  • There was a discretionary housing payments facility of £460k to support households in difficulties. This year the council had used £430k of the funding to date of that fund, with the remainder expected to be used by the end of the year;
  • Regarding officer visits to residents; the plan was to have more officers working from the office and have contact with households where required;
  • Remote working has brought its own challenges and benefits as well.
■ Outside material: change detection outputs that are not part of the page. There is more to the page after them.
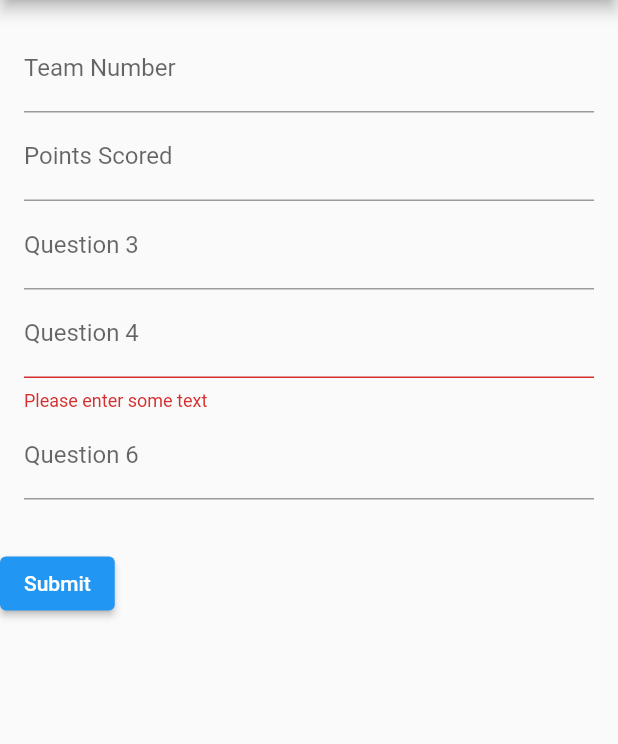
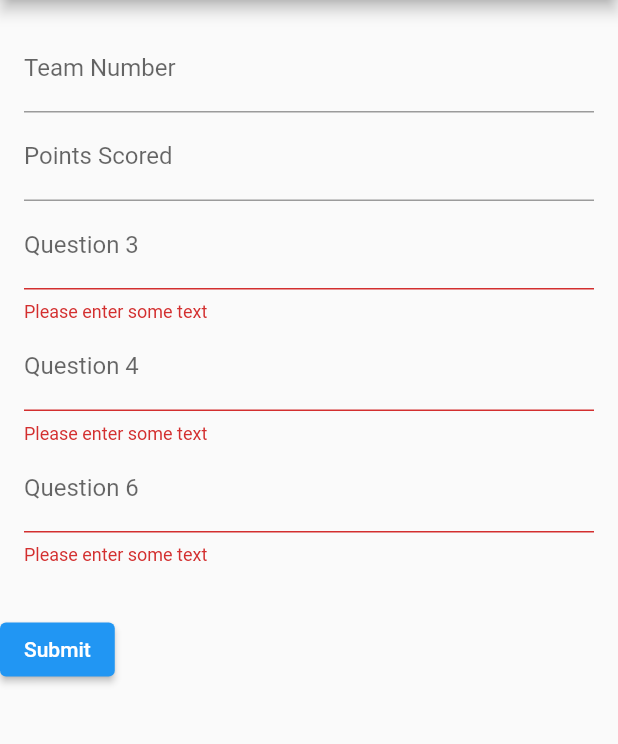
Before and after one commit to JooshO/scouting-app, a Flutter app: the screen it shows after launch, after a tap on "Submit", on a phone screen of 412 x 824 dp, the part 84-828 px from its top. Run offline on Flutter 3.47's test engine with Material 2 defaults, Android fonts, the phone set to English and light mode, and no system bars; our stand-ins replace sqflite; accounts and stored records are empty.

```diff
--- a/lib/main.dart
+++ b/lib/main.dart
@@ -23,7 +23,7 @@ class MyApp extends StatelessWidget {
   @override
   Widget build(BuildContext context) {
     return MaterialApp(
-      title: 'Flutter Demo',
+      title: 'Scouting App',
       theme: ThemeData(
         // This is the theme of your application.
         //
@@ -36,7 +36,7 @@ class MyApp extends StatelessWidget {
         // is not restarted.
         primarySwatch: Colors.blue,
       ),
-      home: const MyHomePage(title: 'Flutter Demo Home Page'),
+      home: const MyHomePage(title: 'Scouting Home Page'),
     );
   }
 }
@@ -60,6 +60,13 @@ class MyHomePage extends StatefulWidget {
 }
 
 class _MyHomePageState extends State<MyHomePage> {
+  static const List<Question> _questions = [
+    Question(type: QuestionType.kNumber, label: "Team Number", options: []),
+    Question(type: QuestionType.kNumber, label: "Points Scored", options: []),
+    Question(type: QuestionType.kString, label: "Question 3", options: []),
+    Question(type: QuestionType.kString, label: "Question 4", options: []),
+    Question(type: QuestionType.kString, label: "Question 6", options: []),
+  ];
 
 
   @override
@@ -75,14 +82,17 @@ class _MyHomePageState extends State<MyHomePage> {
         title: const Text('Scouting App'),
       ),
       body: const Center(
-        child: QuestionForm(),
+        child: QuestionForm(questions: _questions, tableName: "answers"),
       ),
     );
   }
 }
 
 class QuestionForm extends StatefulWidget {
-  const QuestionForm({Key? key}) : super(key: key);
+  final List<Question> questions;
+  final String tableName;
+
+  const QuestionForm({Key? key, required this.questions, required this.tableName}) : super(key: key);
 
   @override
   State<QuestionForm> createState() => _QuestionFormState();
@@ -95,13 +105,6 @@ class _QuestionFormState extends State<QuestionForm> {
   // Note: This is a GlobalKey<FormState>,
   // not a GlobalKey<MyCustomFormState>.
   final _formKey = GlobalKey<FormState>();
-  final List<Question> _questions = [
-    const Question(type: QuestionType.kNumber, label: "Team Number", options: []),
-    const Question(type: QuestionType.kNumber, label: "Points Scored", options: []),
-    const Question(type: QuestionType.kNumber, label: "Question 3", options: []),
-    const Question(type: QuestionType.kString, label: "Question 4", options: []),
-    const Question(type: QuestionType.kNumber, label: "Question 6", options: []),
-  ];
 
   final Map<String, dynamic> _answers = {};
 
@@ -156,10 +159,10 @@ class _QuestionFormState extends State<QuestionForm> {
         children: [
           ListView.builder(
             shrinkWrap: true,
-            itemCount: _questions.length,
+            itemCount: widget.questions.length,
               padding: const EdgeInsets.all(16.0),
               itemBuilder: (context, i) {
-                return question(_questions[i], _answers);
+                return question(widget.questions[i], _answers);
               }
               ),
           Padding(
@@ -168,9 +171,9 @@ class _QuestionFormState extends State<QuestionForm> {
               onPressed: () {
                 // Validate returns true if the form is valid, or false otherwise.
                 if (_formKey.currentState!.validate()) {
-                  SQLHelper.insertData(_questions, _answers);
+                  SQLHelper.insertData(widget.questions, _answers, widget.tableName);
                   if (kDebugMode) {
-                    print(_answers["\"" + _questions[0].label + "\"" ]);
+                    print(_answers["\"" + widget.questions[0].label + "\"" ]);
                   }
                 }
               },
```
Also changed, not shown: lib/sql_helper.dart (+9 -9 lines).
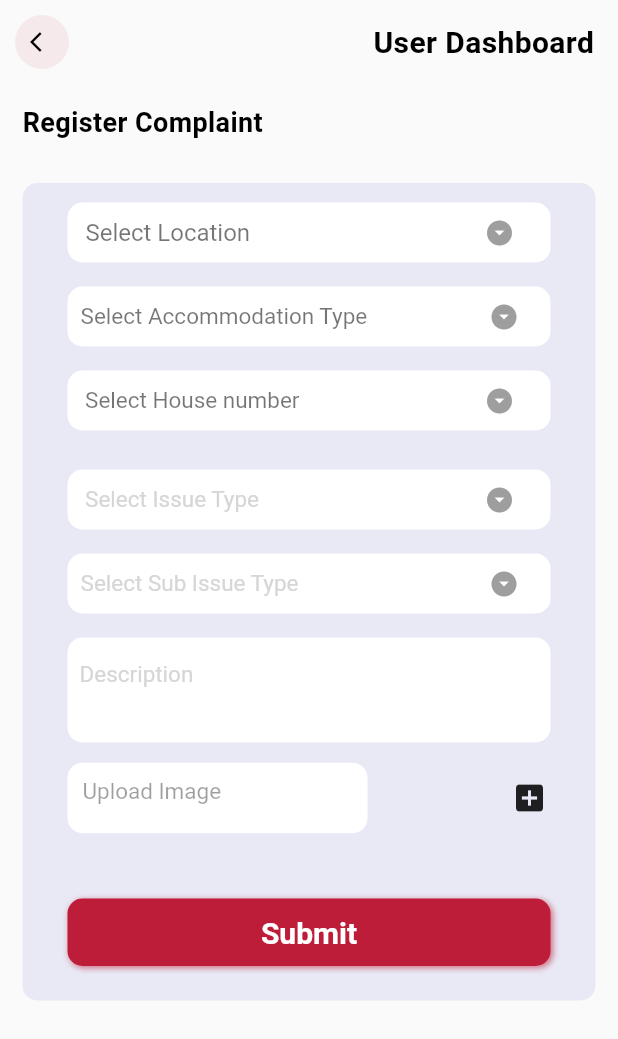
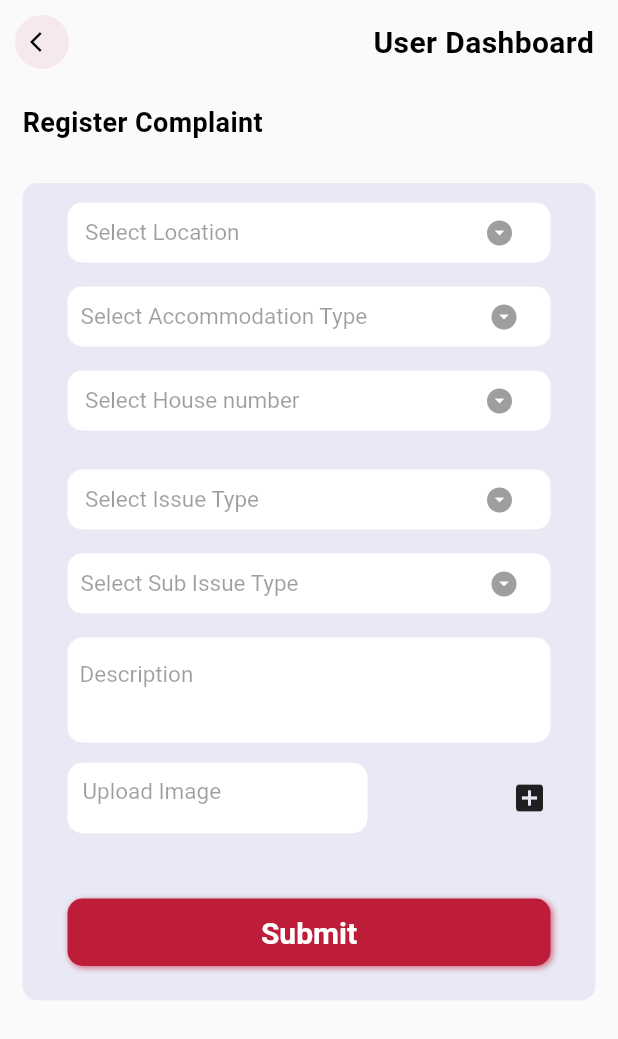
Before and after one commit to shilpanavale/IssueTracker, a Flutter app: the RegisterComplaint screen opened directly, on a phone screen of 412 x 824 dp. Shown: the top 1039 px of the screen. Run offline on Flutter 3.47's test engine with Material 2 defaults, Android fonts, the phone set to English and light mode, and no system bars; our stand-ins replace flutter_otp_text_field, flutter_rating_bar, fluttertoast, image_picker, pie_chart, share_plus; network calls fail.

Commit message:
ui changes in register complaint page commited by shilpa

```diff
--- a/lib/View/User Model/register_complaint.dart
+++ b/lib/View/User Model/register_complaint.dart
@@ -135,8 +135,8 @@ class _MyHomePageState extends State<RegisterComplaint> {
                             child: DropdownButtonHideUnderline(
                               child: DropdownButton(
                                 hint:  const Text(" Select Location",
-                                    style: TextStyle(
-                                        fontSize: 16.0, color: Colors.black54)
+                                    style: TextStyle(fontWeight: FontWeight.w400,
+                                        fontSize: 15.0, color: Colors.black38)
                                 ),
                                 value: selectedLocation,
                                 icon: const Padding(
@@ -178,8 +178,8 @@ class _MyHomePageState extends State<RegisterComplaint> {
                             child: DropdownButtonHideUnderline(
                               child: DropdownButton(
                                 hint:  const Text(" Select Accommodation Type",
-                                    style:  TextStyle(
-                                        fontSize: 15.0, color: Colors.black54)
+                                    style:  TextStyle(fontWeight: FontWeight.w400,
+                                        fontSize: 15.0, color: Colors.black38)
                                 ),
 
                                 value: selectedAccom,
@@ -227,7 +227,8 @@ class _MyHomePageState extends State<RegisterComplaint> {
                             child: DropdownButtonHideUnderline(
                               child: DropdownButton(
                                 hint: const Text(" Select House number",style: TextStyle(
-                                    fontSize: 15.0, color: Colors.black54)),
+                                    fontSize: 15.0, fontWeight: FontWeight.w400,
+                                    color: Colors.black38)),
                                 value: selectHouseNo,
                                 isExpanded: true,
                                 icon: const Padding(
@@ -268,10 +269,10 @@ class _MyHomePageState extends State<RegisterComplaint> {
                             ),
                             child: DropdownButtonHideUnderline(
                               child: DropdownButton(
-                                hint:  Text(" Select Issue Type",
-                                  style: TextStyle(
-                                      fontWeight: FontWeight.w400,
-                                      fontSize: 15.0, color: ColorsForApp.grayLabelColor)
+                                hint:  const Text(" Select Issue Type",
+                                    style:  TextStyle(
+                                        fontWeight: FontWeight.w400,
+                                        fontSize: 15.0, color: Colors.black38)
                                 ),
                                 value: selectIssueType,
                                 icon: const Padding(
@@ -312,10 +313,10 @@ class _MyHomePageState extends State<RegisterComplaint> {
                             ),
                             child: DropdownButtonHideUnderline(
                               child: DropdownButton(
-                                hint:  Text(" Select Sub Issue Type",
-                                    style: TextStyle(
+                                hint:  const Text(" Select Sub Issue Type",
+                                    style:  TextStyle(
                                         fontWeight: FontWeight.w400,
-                                        fontSize: 15.0, color: ColorsForApp.grayLabelColor)
+                                        fontSize: 15.0, color: Colors.black38)
                                 ),
                                 value: selectSubIssueType,
                                 icon: const Padding(
@@ -358,8 +359,8 @@ class _MyHomePageState extends State<RegisterComplaint> {
                               textInputAction: TextInputAction.done,
                               autofocus: false,
                               keyboardType: TextInputType.text,
-                              decoration: InputDecoration(
-                                contentPadding: const EdgeInsets.all(8.0),
+                              decoration: const InputDecoration(
+                                contentPadding: EdgeInsets.all(8.0),
                                 // prefixIcon: Icon(icon, color: SavangadiAppTheme.grey,),
                                 counterText: "",
                                 // iconColor: ColorsForApp.lightGrayColor,
@@ -369,7 +370,7 @@ class _MyHomePageState extends State<RegisterComplaint> {
                                 labelText: "Description",
                                 labelStyle:  TextStyle(
                                     fontWeight: FontWeight.w400,
-                                    fontSize: 15.0, color: ColorsForApp.grayLabelColor),
+                                    fontSize: 15.0, color: Colors.black38),
 
                                 border: InputBorder.none,
 
@@ -404,9 +405,9 @@ class _MyHomePageState extends State<RegisterComplaint> {
                                   color: ColorsForApp.whiteColor,
                                   // border: Border.all()
                                 ),
-                                child: const Padding(
+                                child:  const Padding(
                                   padding: EdgeInsets.all(10.0),
-                                  child: Text("Upload Image",textAlign:TextAlign.start,style: TextStyle(fontSize: 15,color: Colors.black38),),
+                                  child: Text("Upload Image",textAlign:TextAlign.start,style: TextStyle(fontSize: 15,fontWeight: FontWeight.w400,color: Colors.black38),),
                                 ),
                               ),
                               IconButton(onPressed: (){
```
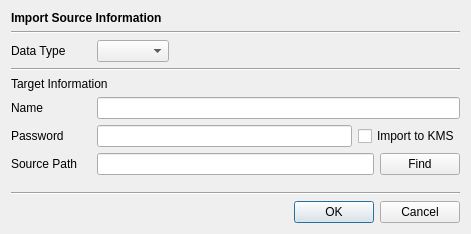
Old version of the form CertMan/import_dlg.ui in the repository jykim74/CertMan.
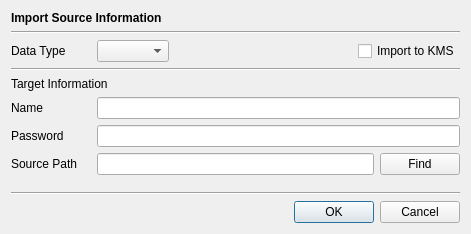
New version of the form.

Commit message: 개인키,요청서 삭제시 단일 선택 처리

```diff
--- a/CertMan/import_dlg.ui
+++ b/CertMan/import_dlg.ui
@@ -39,9 +39,6 @@
      <property name="topMargin">
       <number>0</number>
      </property>
-     <item row="0" column="1">
-      <widget class="QComboBox" name="mDataTypeCombo"/>
-     </item>
      <item row="0" column="0">
       <widget class="QLabel" name="label_2">
        <property name="minimumSize">
@@ -74,6 +71,16 @@
        </property>
       </spacer>
      </item>
+     <item row="0" column="1">
+      <widget class="QComboBox" name="mDataTypeCombo"/>
+     </item>
+     <item row="0" column="3">
+      <widget class="QCheckBox" name="mImportKMSCheck">
+       <property name="text">
+        <string>Import to KMS</string>
+       </property>
+      </widget>
+     </item>
     </layout>
    </item>
    <item>
@@ -84,12 +91,19 @@
     </widget>
    </item>
    <item>
+    <layout class="QGridLayout" name="gridLayout_4">
+     <property name="topMargin">
+      <number>0</number>
+     </property>
+     <item row="0" column="0">
     <widget class="QLabel" name="label_3">
      <property name="text">
       <string>Target Information</string>
      </property>
     </widget>
    </item>
+    </layout>
+   </item>
    <item>
     <layout class="QGridLayout" name="gridLayout_3">
      <item row="0" column="0">
@@ -128,13 +142,6 @@
        </property>
       </widget>
      </item>
-     <item row="0" column="2">
-      <widget class="QCheckBox" name="mImportKMSCheck">
-       <property name="text">
-        <string>Import to KMS</string>
-       </property>
-      </widget>
-     </item>
     </layout>
    </item>
    <item>
```
Lines whose indentation alone changed are shown as unchanged. The commit also changes 1 other file.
The hybrid approach to working had also been quite beneficial;
  • Officer were going to add a glossary for the acronyms used in future performance reports;
  • Data on certification of houses that was received from  ...  view the full minutes text for item 368.


Adoption of revised Tenancy Strategy & Tenancy Management Strategy pdf icon PDF 120 KB

Report to follow.

Additional documents:


Bob Porter led the discussion and made the following comments:


  • The 2011 Localism Act gave councils a range of powers including the requirement to have a tenancy strategy and ability to vary the tenancies including fixed tenancy;
  • Thanet District Council introduced fixed term tenancy and this covered all of the social landlords in the district;
  • However social landlords take this as advisory rather than mandatory;
  • The management strategy provided a framework for managing the tenancy strategy;
  • There were some landlords that had ended the use of the fixed term tenancy after the fixed term tenancy had expired;
  • The challenge posed by this type of tenancy was stability of tenancy and neighbourhoods;
  • TDC was now going back to lifetime tenancy with a one year introductory tenancy.


Members asked questions and made comments as follows:


  • What would happen in instances where a tenant had lived at a lifetime tenancy property with disability facilities for a long time and then passed away? Would the children continue to live there even if they did not need the use of disability facilities?
  • Would it be easy for TDC to move such a household to a different property so they can give this property to a family that needed the use of such a property?
  • Where did social landlords stand with such changes being proposed? Would they continue to operate like the council?
  • Was succession to a property handed once?


Bob Porter responded as follows:


  • Issues of inheritance were set out in law;
  • The individual inheriting would have had to be someone who ordinarily lived in that house for at least 12 months. However this had to be a suitable property;
  • If the property was not suitable the council have to provide a suitable alternative suitable option;
  • Most social landlords offered lifetime tenancy arrangements as opposed to fixed term ones;
  • TDC would also be moving to providing assured lifetime tenancy;
  • Succession can be handed only once. Before the 2011 Localism Act it could be handed twice.


Members noted the report.


New TLS policies for ASB, adaptations, income collection and rechargeable works pdf icon PDF 92 KB

Additional documents:


Bob Porter introduced the report and said that the four policies were being reviewed by the council on 17 March 2022, having been inherited from East Kent Housing. The Panel was being asked to review the draft policies before they were considered by Cabinet. The Thanet Leaseholder Group and the Housing Cabinet Advisory Group had also reviewed the proposed policies.


There being no further comments, the Panel noted the report.


Review of OSP Work Programme for 2021/22 pdf icon PDF 129 KB

Additional documents:


Members noted the report.


Forward Plan pdf icon PDF 158 KB


Members noted the report.